This week, CCSC hosted GSSC representatives to talk about ongoing problems with course search and registration, and a potential upcoming proposal for a new platform.
Happy almost-Thanksgiving break!
This week’s CCSC meeting briefly focused on events and updates before quickly moving into a presentation by two GSSC representatives, who talked about Vergil and course search as an impediment to our academic success, and presented a proposal for changes.
GSSC President Nasser Odetallah, GS ‘25, and GSSC VP Policy Savanah Shulkin, GS ‘24, started by walking through the history of Vergil as a platform, and course search at Columbia in general. This includes Vergil (the course search platform Columbia used as recently as last spring), Vergil (the new homepage of SSOL), and Vergil (the new course search platform implemented this summer/fall). Not confusing at all. (I would like to put a side note here that Virgil, sometimes spelled Vergil, is Dante’s guide through Hell in the Inferno.)

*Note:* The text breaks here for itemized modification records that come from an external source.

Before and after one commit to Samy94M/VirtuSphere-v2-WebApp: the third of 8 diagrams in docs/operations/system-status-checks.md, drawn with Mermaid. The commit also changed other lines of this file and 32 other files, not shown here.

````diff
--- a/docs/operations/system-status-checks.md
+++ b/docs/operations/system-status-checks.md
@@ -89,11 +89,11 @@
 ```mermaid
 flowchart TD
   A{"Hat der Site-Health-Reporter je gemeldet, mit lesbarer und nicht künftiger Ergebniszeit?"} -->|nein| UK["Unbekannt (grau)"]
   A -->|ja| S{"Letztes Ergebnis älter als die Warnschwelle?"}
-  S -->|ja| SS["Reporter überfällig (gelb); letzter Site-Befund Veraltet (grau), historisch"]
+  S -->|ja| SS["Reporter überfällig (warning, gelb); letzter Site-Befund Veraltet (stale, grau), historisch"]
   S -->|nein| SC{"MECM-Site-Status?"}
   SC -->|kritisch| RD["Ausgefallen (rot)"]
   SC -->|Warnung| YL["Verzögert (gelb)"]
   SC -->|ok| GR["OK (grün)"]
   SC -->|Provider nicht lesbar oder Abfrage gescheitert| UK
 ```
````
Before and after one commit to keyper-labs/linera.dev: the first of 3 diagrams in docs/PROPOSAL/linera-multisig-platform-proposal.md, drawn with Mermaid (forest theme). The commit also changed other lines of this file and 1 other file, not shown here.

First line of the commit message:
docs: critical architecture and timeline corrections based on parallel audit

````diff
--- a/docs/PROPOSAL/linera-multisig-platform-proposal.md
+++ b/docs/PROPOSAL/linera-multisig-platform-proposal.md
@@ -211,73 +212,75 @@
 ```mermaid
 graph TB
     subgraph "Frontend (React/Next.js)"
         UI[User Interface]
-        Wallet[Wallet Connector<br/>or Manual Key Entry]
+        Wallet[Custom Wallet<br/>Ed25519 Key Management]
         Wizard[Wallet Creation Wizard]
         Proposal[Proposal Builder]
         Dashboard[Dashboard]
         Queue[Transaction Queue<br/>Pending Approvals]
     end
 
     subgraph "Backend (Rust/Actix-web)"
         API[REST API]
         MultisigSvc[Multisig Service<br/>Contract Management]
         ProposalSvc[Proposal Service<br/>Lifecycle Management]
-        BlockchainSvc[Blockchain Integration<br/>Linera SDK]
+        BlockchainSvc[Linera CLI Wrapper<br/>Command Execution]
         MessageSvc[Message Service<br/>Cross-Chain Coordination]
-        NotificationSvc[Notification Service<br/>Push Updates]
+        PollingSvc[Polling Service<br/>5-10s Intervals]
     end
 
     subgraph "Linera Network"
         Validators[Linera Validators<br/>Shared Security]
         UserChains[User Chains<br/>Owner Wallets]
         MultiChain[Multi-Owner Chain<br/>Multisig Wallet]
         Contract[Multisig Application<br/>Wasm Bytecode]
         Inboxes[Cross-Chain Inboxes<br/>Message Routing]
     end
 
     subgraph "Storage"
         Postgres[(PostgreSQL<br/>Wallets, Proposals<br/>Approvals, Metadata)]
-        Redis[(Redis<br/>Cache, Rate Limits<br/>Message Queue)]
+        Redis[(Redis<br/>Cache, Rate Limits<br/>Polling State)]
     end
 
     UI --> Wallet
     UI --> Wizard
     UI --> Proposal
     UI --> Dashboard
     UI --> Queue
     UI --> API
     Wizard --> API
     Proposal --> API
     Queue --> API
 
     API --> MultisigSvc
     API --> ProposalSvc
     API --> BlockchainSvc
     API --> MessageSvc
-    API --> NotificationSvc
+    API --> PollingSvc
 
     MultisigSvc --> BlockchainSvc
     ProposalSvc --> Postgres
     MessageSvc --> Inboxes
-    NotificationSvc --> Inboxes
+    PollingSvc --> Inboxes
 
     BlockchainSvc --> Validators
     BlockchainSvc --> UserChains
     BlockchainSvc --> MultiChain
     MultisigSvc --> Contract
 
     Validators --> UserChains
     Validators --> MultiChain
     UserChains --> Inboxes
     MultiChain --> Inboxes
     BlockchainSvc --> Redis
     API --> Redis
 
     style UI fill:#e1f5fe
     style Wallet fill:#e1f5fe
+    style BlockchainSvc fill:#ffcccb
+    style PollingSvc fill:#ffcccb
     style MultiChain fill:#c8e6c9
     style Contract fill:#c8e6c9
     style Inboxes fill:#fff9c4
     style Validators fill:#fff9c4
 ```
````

Odetallah and Shulkin also noted that the two current/new Vergils are incredibly recent developments, and only came after GSSC and the other student councils began serious research into the old Vergil and started to bring these issues up to the Senate, faculty, and staff.
They ultimately have three main goals: to improve the quality of Vergil as a technological platform, to increase access to course reviews during registration, and to increase access to syllabi in general and particularly during registration. They argued, convincingly, that accessible and consistent course search is necessary for academic success and a fulfilling education: in the current system, students register for whatever classes they can get into, not the ones they might actually want or need to take.

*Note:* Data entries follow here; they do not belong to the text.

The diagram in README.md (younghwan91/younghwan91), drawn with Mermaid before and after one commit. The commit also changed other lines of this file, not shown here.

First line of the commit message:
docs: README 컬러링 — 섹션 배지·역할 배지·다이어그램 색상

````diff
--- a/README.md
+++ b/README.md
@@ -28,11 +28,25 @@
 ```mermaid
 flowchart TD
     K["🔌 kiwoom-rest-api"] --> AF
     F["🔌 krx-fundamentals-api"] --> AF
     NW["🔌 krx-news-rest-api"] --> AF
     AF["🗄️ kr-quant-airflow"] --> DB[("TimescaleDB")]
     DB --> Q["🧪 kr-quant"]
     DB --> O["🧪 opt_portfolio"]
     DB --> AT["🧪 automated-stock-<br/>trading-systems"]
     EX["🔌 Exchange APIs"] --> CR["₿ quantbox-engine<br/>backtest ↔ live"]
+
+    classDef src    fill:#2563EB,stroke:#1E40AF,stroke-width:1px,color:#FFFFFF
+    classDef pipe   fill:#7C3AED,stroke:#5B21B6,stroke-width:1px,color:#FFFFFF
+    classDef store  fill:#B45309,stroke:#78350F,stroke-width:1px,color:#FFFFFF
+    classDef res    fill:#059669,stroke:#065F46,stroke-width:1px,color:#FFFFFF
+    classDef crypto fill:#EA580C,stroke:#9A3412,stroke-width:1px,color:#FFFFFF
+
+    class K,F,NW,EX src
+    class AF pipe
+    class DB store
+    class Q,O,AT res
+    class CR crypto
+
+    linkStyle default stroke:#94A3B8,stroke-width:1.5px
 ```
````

The solution they presented, CourseLeaf, is an external vendor, but one that CC and GS already use for their academic bulletins, and one that Penn, Yale, and Brown currently use for course search. They hope to present a proposal to the University Senate, and to bring these concerns to the attention of faculty, who are currently unaware of many of these problems, and think that their syllabi are readily available to students during registration. In the next few days, they will send a full written statement to CCSC, who will vote on whether or not to co-sign, and from there the petition will make its way to the Senate and to other administrators.
While that was the main focus of the meeting, members also presented their typical weekly updates. Some particularly important ones:

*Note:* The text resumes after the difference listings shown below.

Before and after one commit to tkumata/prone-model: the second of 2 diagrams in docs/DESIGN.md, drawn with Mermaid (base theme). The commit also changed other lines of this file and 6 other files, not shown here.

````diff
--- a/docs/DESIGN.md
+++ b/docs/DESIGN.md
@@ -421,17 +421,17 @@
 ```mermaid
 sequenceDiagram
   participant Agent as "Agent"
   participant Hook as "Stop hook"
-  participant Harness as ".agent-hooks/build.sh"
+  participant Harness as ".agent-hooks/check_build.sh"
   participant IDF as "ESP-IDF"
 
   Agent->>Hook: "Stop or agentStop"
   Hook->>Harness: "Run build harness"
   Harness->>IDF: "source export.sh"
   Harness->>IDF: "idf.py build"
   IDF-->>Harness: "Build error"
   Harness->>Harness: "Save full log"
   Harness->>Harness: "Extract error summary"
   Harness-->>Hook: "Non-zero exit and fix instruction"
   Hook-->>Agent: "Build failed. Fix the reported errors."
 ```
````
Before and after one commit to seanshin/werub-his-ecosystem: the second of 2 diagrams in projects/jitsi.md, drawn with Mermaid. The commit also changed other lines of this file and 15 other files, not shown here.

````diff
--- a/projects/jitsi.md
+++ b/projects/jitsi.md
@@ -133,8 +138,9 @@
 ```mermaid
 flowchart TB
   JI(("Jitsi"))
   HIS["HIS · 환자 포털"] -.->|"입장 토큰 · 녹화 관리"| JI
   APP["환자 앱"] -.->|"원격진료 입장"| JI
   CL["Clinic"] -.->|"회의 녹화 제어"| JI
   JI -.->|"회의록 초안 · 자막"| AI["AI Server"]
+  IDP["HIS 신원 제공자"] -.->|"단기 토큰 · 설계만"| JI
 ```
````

- Tree lighting on College Walk on November 30th!
- There are ongoing conversations about long-term changes to deadlines and procedures for P/D/F-ing classes, following the changes this semester.
- The next Lerner Pub event for seniors will now be on December 7th with an ugly sweater theme (I’m obsessed).
See you after break! Hug your pets! Get some rest!
Image via Bwog Staff